Tran clearly relishes the unconventional edges of the scenario (perhaps he’d also encountered Murakami’s South of the Border, West of the Sun and 1Q84 before filming, both of which spin surreal narratives from the lingering pangs of first love)—unreality infuses every frame. His Norwegian Wood is a film of sensations, of artfully arranged compositions of the lovers in nature, harsh winds blowing at their hair as crisp Foley work overwhelms the soundtrack. It’s a film where some sex is merely penetration for pleasure, and other sex is a true intercourse between beings. And, most Murakamian of all, it’s a film in which characters can change their entire bearing without warning, in an instant. The silky smooth HD photography suggests everything we see is constantly in-between—late nights lit by odd moons and dimming street lamps; record store interiors that literally glow; Toru’s dorm, often filmed in mammoth tracking shots seems a combination of boys’ circus and zoo—none are like any place that existed outside of a created world. Tran’s inviting hyperrealism neuters somewhat the obviously painstaking period production design by lending a modern luster to the assortment of clashing colors, striped pants and corduroy jackets worn by its male protagonists, but nails what’s most crucial to Murakami’s universe. Unlike many adaptive works, it feels a film obsessed with channeling the sensibility of another artist, as opposed to imposing one’s own.

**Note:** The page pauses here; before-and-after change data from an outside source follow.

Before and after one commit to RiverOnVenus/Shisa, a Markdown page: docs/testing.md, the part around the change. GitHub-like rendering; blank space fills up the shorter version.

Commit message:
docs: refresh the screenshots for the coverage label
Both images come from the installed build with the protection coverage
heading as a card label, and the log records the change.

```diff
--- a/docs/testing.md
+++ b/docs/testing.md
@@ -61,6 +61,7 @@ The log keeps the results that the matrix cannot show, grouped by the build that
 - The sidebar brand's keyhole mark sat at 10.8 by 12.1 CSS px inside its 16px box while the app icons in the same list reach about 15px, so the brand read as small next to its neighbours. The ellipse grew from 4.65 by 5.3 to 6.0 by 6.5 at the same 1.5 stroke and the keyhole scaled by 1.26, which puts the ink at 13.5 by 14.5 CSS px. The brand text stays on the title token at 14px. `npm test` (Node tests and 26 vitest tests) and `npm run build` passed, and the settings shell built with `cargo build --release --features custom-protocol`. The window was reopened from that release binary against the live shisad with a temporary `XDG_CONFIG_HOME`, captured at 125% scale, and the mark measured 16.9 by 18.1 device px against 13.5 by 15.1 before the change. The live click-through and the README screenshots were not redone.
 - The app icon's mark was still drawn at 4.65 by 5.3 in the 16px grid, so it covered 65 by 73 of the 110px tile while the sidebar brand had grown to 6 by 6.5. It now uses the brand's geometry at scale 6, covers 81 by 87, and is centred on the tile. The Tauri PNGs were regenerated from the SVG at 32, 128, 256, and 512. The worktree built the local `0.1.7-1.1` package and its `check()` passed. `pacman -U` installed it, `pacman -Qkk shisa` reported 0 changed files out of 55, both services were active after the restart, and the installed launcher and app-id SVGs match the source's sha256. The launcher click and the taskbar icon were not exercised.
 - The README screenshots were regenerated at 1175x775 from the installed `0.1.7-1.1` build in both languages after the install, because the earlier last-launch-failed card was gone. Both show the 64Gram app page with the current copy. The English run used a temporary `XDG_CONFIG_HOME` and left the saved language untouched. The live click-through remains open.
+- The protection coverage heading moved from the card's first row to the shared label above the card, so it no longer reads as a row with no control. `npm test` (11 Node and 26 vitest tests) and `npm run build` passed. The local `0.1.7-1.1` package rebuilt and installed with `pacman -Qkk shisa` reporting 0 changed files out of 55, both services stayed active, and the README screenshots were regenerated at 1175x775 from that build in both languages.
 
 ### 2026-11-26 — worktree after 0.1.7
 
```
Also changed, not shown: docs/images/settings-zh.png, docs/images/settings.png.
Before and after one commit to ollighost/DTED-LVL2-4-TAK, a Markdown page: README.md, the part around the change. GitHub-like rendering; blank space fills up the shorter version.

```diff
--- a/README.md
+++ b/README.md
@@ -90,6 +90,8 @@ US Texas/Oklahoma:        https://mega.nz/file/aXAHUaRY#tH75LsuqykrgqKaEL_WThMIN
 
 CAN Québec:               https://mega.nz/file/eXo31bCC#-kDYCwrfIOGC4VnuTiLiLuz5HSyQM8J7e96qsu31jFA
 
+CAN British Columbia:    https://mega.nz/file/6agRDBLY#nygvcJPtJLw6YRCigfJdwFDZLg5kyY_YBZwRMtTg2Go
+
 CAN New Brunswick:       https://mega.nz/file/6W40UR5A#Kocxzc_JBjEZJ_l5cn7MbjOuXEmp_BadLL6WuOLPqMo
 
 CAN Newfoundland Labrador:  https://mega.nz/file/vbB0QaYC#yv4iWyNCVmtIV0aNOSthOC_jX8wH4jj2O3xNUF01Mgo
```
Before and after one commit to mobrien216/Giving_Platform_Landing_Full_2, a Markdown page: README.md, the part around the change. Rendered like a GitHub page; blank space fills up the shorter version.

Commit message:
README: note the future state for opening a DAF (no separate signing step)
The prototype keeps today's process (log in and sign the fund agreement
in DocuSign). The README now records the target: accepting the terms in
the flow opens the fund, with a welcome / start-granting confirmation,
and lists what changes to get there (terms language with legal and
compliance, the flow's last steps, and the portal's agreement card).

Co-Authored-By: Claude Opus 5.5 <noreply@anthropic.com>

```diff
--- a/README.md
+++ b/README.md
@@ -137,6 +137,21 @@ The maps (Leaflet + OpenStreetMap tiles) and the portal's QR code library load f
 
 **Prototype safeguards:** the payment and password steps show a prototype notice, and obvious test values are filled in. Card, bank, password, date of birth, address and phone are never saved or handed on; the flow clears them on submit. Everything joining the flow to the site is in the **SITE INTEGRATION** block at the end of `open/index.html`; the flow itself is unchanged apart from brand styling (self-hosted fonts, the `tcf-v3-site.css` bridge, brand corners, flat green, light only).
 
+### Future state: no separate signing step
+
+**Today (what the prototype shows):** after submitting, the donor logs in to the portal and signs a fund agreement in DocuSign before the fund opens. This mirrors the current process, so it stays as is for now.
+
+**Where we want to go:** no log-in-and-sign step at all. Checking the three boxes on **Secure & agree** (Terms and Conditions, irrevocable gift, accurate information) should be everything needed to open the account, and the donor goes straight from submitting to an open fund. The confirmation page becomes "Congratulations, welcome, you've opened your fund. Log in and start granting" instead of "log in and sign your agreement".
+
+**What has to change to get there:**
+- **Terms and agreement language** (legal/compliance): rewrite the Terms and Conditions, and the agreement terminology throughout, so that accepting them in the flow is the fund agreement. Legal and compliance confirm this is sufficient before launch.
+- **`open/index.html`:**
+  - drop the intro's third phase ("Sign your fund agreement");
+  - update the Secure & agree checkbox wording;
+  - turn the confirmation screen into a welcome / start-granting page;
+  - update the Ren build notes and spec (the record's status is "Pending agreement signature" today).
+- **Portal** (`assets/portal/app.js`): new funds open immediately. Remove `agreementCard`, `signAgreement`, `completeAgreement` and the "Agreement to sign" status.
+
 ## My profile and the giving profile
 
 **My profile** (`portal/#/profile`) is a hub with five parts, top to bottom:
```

The success of Murakami as an author, as has been repeated ad nauseum, is his ability to locate the strangeness in the mundane, ferreting out holes in the fabric of perceived reality and picking at them, enlarging them until they’ve opened onto new vantage points. Many odd things happen in Murakami novels, but their protagonists generally absorb these strange turns with unfazed acceptance or mild curiosity. Looking back now on the apparent simplicity of Norwegian Wood, produced before the codification of the Murakami brand feels instructive. The massively ambitious, wantonly bizarre 1Q84, by its author’s own admission, was an attempt at summation: his Brothers Karamazov. His editors should have talked him down (even Dostoevsky’s shorter masterpiece Demons could have benefited from some judicious snipping in its first section); the book’s bloat gradually overwhelms the flashes of pleasing strangeness that made Murakami an international novelist in the first place. When one arrives at the conclusion to find that 950 pages of words were expended on an attempt to merge Norwegian Wood’s puppy love-with-complications and The Wind-Up Bird Chronicle’s this-is-Japan statement-making, it’s hard not to feel let down. The book Norwegian Wood, for all its lack of narrative convolutions and supernatural happenings, excels because it admirably manages to repress the overt trappings of sci-fi and fantasy that Murakami is celebrated for within the most benign of tales. The result is among his more truly uncanny works and Tran’s film follows suit (he even renders a few of Murakami’s darkest sequences with the sickly feel of good horror filmmaking). The hysterical acrobatics of 1Q84 reek of an author trying to recapture magic, but, having read too many of his own reviews, failing. For those seeking to recapture the Murakami that wowed in the 1990s, Tran’s sensitive, singular adaptation of his small, lovely book isn’t a bad place to go.